WHAT IS REQUIRED → An exact copy of the records is required, minus the pictures they hold.

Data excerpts
● ● ● ● ●
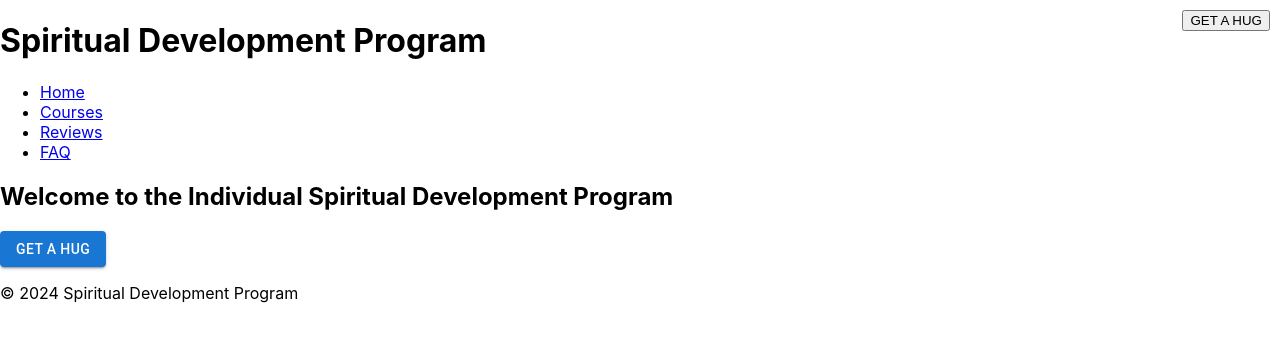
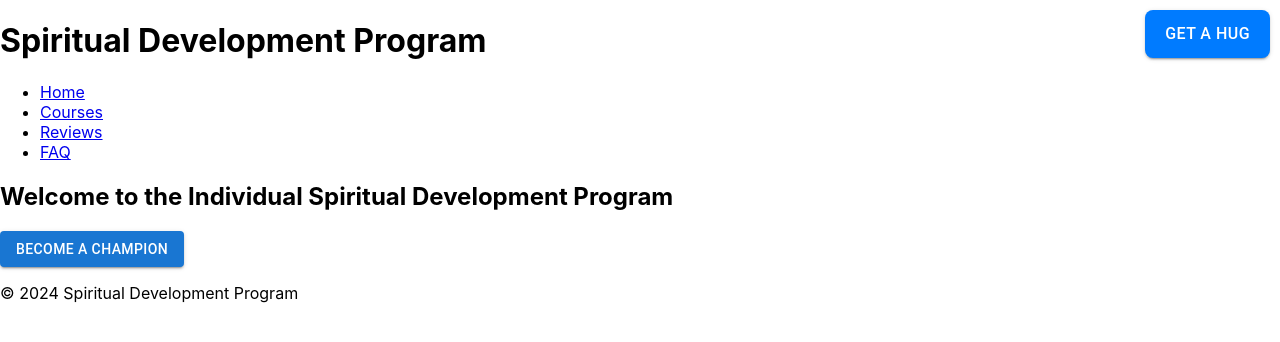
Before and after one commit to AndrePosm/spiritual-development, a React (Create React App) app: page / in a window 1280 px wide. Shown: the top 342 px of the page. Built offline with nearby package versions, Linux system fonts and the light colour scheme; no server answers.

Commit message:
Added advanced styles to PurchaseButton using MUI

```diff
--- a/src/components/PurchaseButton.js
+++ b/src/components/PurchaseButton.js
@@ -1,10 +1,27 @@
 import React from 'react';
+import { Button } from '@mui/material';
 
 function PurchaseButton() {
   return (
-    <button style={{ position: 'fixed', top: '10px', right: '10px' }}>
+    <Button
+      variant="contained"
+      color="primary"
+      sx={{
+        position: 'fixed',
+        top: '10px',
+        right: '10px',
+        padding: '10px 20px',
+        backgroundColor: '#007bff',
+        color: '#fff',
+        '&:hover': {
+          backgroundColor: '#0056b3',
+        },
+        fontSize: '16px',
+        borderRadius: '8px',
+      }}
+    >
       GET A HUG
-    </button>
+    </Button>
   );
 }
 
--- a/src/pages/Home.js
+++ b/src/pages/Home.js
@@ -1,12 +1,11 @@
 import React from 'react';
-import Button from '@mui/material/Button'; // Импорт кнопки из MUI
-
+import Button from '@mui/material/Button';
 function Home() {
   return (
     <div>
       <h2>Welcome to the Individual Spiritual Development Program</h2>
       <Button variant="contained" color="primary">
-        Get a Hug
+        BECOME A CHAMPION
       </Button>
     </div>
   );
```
● ● ● ● ●
SOLUTION →
Before and after one commit to AndrePosm/spiritual-development, a React (Create React App) app: page / in a window 1280 px wide. Shown: the top 342 px of the page. Built offline with nearby package versions, Linux system fonts and the light colour scheme; no server answers.

Commit message:
Added advanced styles to PurchaseButton using MUI

```diff
--- a/src/components/PurchaseButton.js
+++ b/src/components/PurchaseButton.js
@@ -1,10 +1,27 @@
 import React from 'react';
+import { Button } from '@mui/material';
 
 function PurchaseButton() {
   return (
-    <button style={{ position: 'fixed', top: '10px', right: '10px' }}>
+    <Button
+      variant="contained"
+      color="primary"
+      sx={{
+        position: 'fixed',
+        top: '10px',
+        right: '10px',
+        padding: '10px 20px',
+        backgroundColor: '#007bff',
+        color: '#fff',
+        '&:hover': {
+          backgroundColor: '#0056b3',
+        },
+        fontSize: '16px',
+        borderRadius: '8px',
+      }}
+    >
       GET A HUG
-    </button>
+    </Button>
   );
 }
 
--- a/src/pages/Home.js
+++ b/src/pages/Home.js
@@ -1,12 +1,11 @@
 import React from 'react';
-import Button from '@mui/material/Button'; // Импорт кнопки из MUI
-
+import Button from '@mui/material/Button';
 function Home() {
   return (
     <div>
       <h2>Welcome to the Individual Spiritual Development Program</h2>
       <Button variant="contained" color="primary">
-        Get a Hug
+        BECOME A CHAMPION
       </Button>
     </div>
   );
```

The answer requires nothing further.